OK, there's clearly a shipworm theme here, and indeed,
shipworms is the correct answer to all the questions. But in addition to
the facts above, there's something else interesting about shipworms: They
aren't worms. They're clams.
Shipworms get their name from their long, narrow,
cylindrical bodies. But the worm resemblance ends there. A closer look at
the creature reveals a shell at its front. This shell has two halves with
a gap in between, like a clamshell. In the gap pokes a muscular foot that
acts like a suction cup, holding the shell in place while its razor-sharp
edges scrape the wood ahead of it.
WHY scrape wood? Shipworms eat sawdust. The shipworm's
stomach has a pouch for storing sawdust and a special gland for digesting
wood particles. These termites of the sea also have an organ full of
bacteria that digest wood. The bacteria take nitrogen from the water and
convert it to protein for the worm, since wood doesn't supply protein. The
bacteria, in return, get nutrients from their host.
A shipworm begins life like most marine invertebrates:
as a tiny piece of meat in the plankton soup of the sea. When it finds a
piece of wood, the worm goes to work, using its shell to eat its way into
As the shipworm grows, so does the burrow. (The
creature's breathing siphons remain at the surface of the wood.) Depending
upon the species and the length of their wooden homes, shipworms can be as
short as 6 inches or as long as 6 feet.
Once a shipworm claims a home, its stuck there for
life. Even when researchers removed mature worms intact and uninjured,
they were unable to dig new burrows.
The damage shipworms cause is legendary. Greek
literature from 350 B.C. mentions them and early explorers dreaded them.
Shipworms are sometimes called the mollusk with the
million-dollar appetite. These creatures are credited with single-handedly
destroying the Hudson River piers in New York City. Researchers estimate
that untreated timbers, such as pier pilings, exposed to Hawaii's ocean
waters will last less than two years.
In recent history, East Coast researchers lowered
wooden panels about 5,500 feet to the ocean floor. When they recovered the
panels 104 days later, they were completely riddled with the wood-eating
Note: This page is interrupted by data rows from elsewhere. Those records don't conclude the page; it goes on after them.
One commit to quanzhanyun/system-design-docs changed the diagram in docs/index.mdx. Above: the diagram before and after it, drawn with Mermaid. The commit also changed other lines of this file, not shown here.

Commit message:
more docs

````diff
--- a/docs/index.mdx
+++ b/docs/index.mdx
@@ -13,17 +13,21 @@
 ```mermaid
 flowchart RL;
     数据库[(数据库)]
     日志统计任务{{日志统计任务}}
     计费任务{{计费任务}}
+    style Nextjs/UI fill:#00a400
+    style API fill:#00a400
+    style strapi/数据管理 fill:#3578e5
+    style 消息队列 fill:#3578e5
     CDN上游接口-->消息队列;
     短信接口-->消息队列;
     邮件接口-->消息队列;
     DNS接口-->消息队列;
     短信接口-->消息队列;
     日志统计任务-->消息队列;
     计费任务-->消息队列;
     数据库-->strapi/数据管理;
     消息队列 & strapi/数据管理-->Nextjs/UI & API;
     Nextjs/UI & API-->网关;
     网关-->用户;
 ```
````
This voracious appetite has a purpose. Large amounts of
wood get into the oceans by means of rivers, mangrove forests and humans.
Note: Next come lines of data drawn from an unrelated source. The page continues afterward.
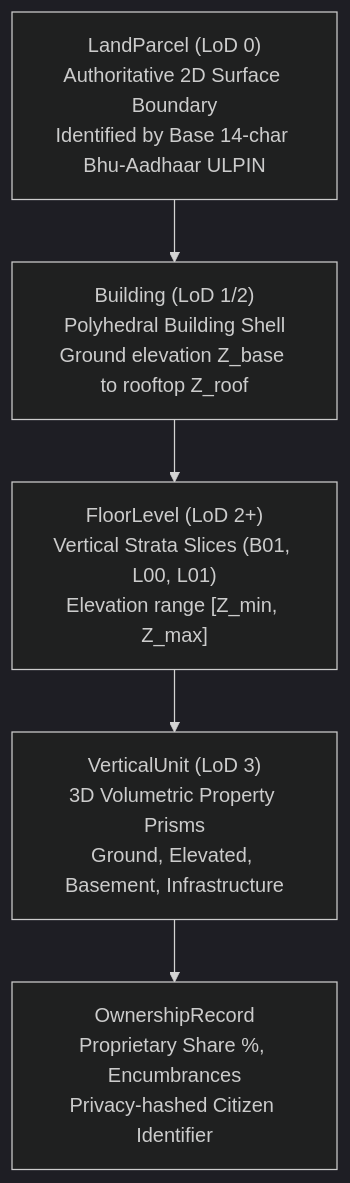
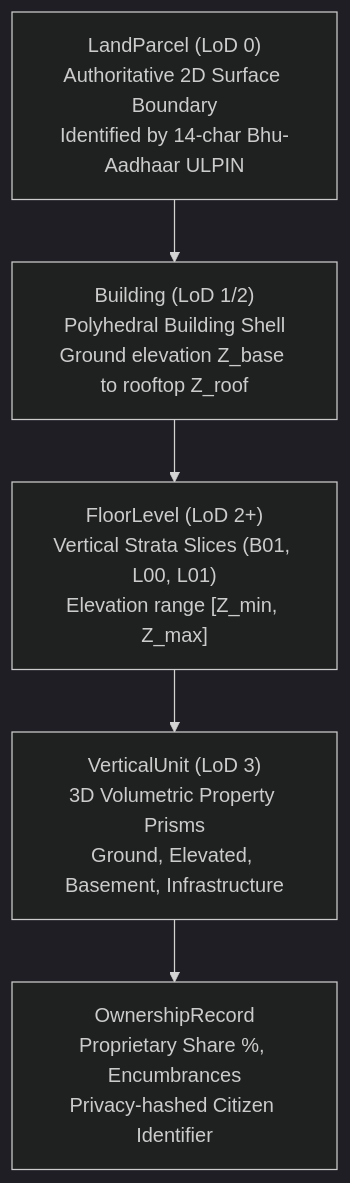
One commit to SreyasM24/3D-ULPIN-Vertical-Property-Mapping changed the fourth of 5 diagrams in README.md. Above: the diagram before and after it, drawn with Mermaid (dark theme). The commit also changed other lines of this file, not shown here.

````diff
--- a/README.md
+++ b/README.md
@@ -338,8 +230,8 @@
 ```mermaid
 flowchart TD
-    P["LandParcel (LoD 0)<br/>Authoritative 2D Surface Boundary<br/>Identified by Base 14-char Bhu-Aadhaar ULPIN"]
+    P["LandParcel (LoD 0)<br/>Authoritative 2D Surface Boundary<br/>Identified by 14-char Bhu-Aadhaar ULPIN"]
     P --> B["Building (LoD 1/2)<br/>Polyhedral Building Shell<br/>Ground elevation Z_base to rooftop Z_roof"]
     B --> F["FloorLevel (LoD 2+)<br/>Vertical Strata Slices (B01, L00, L01)<br/>Elevation range [Z_min, Z_max]"]
     F --> U["VerticalUnit (LoD 3)<br/>3D Volumetric Property Prisms<br/>Ground, Elevated, Basement, Infrastructure"]
     U --> O["OwnershipRecord<br/>Proprietary Share %, Encumbrances<br/>Privacy-hashed Citizen Identifier"]
 ```
````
Shipworms play an important role in reducing the amount of driftwood in
the world's oceans.
After writing this column, I wanted to see some of
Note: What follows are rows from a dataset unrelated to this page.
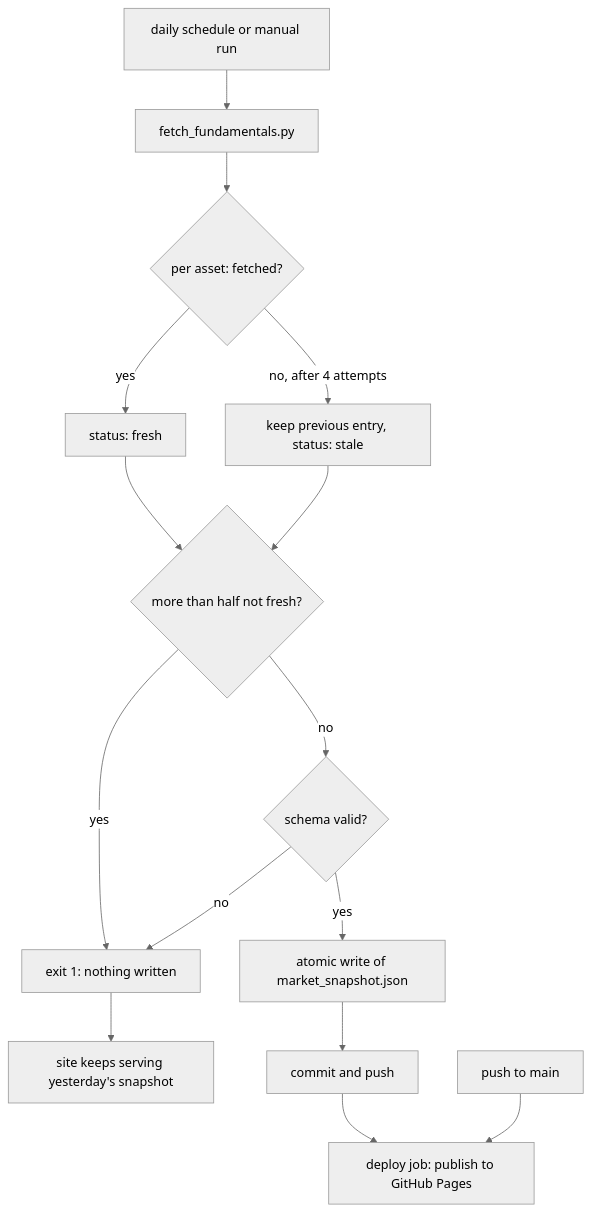
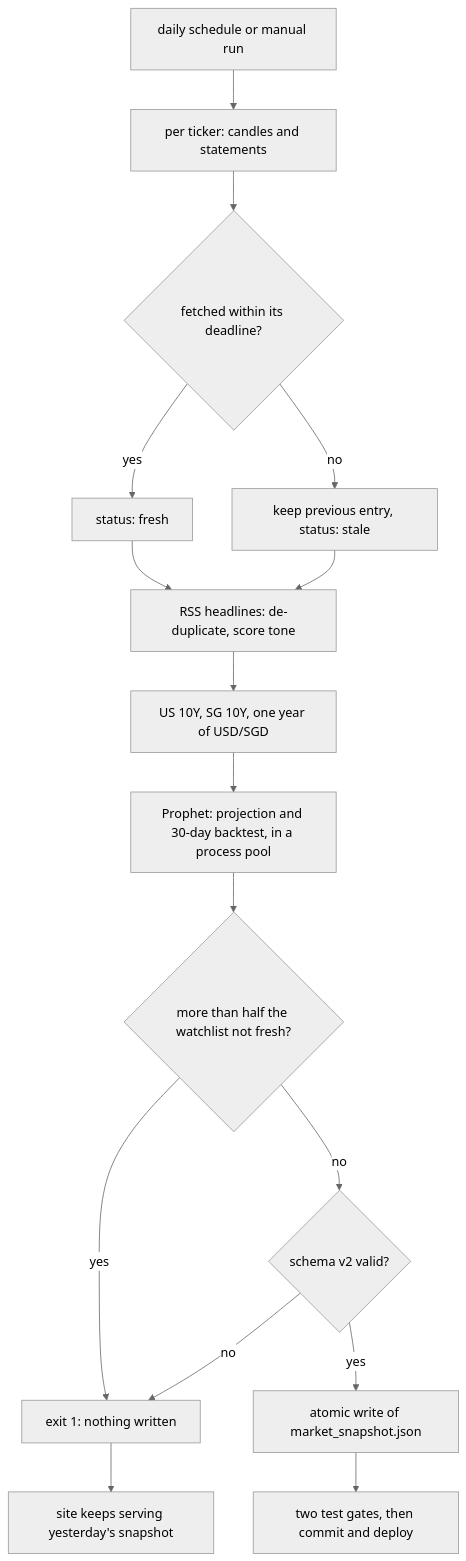
The third of 5 diagrams in README.md (myc208/quantlens), drawn with Mermaid (neutral theme) before and after one commit. The commit also changed other lines of this file and 20 other files, not shown here.

````diff
--- a/README.md
+++ b/README.md
@@ -165,17 +307,18 @@
 ```mermaid
 flowchart TD
-  CRON["daily schedule or manual run"] --> FETCH["fetch_fundamentals.py"]
-  FETCH --> EACH{"per asset: fetched?"}
+  CRON["daily schedule or manual run"] --> FETCH["per ticker: candles and statements"]
+  FETCH --> EACH{"fetched within its deadline?"}
   EACH -->|"yes"| FRESH["status: fresh"]
-  EACH -->|"no, after 4 attempts"| CARRY["keep previous entry, status: stale"]
-  FRESH --> HALF{"more than half not fresh?"}
-  CARRY --> HALF
+  EACH -->|"no"| CARRY["keep previous entry, status: stale"]
+  FRESH --> NEWS["RSS headlines: de-duplicate, score tone"]
+  CARRY --> NEWS
+  NEWS --> MACRO["US 10Y, SG 10Y, one year of USD/SGD"]
+  MACRO --> FC["Prophet: projection and 30-day backtest, in a process pool"]
+  FC --> HALF{"more than half the watchlist not fresh?"}
   HALF -->|"yes"| ABORT["exit 1: nothing written"]
-  HALF -->|"no"| VALID{"schema valid?"}
+  HALF -->|"no"| VALID{"schema v2 valid?"}
   VALID -->|"no"| ABORT
   VALID -->|"yes"| WRITE["atomic write of market_snapshot.json"]
-  WRITE --> COMMIT["commit and push"]
-  COMMIT --> DEPLOY["deploy job: publish to GitHub Pages"]
+  WRITE --> G["two test gates, then commit and deploy"]
   ABORT --> KEEP["site keeps serving yesterday's snapshot"]
-  PUSH["push to main"] --> DEPLOY
 ```
````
these remarkable little clams so I paddled my kayak around the Ala Wai
Boat Harbor. I was disappointed. Nearly everything in the water is made of
concrete or fiberglass. The few wooden boats moored here are coated
thickly with protective paint.
But there's always the driftwood that washes up on the
beach. I'll never pass another piece.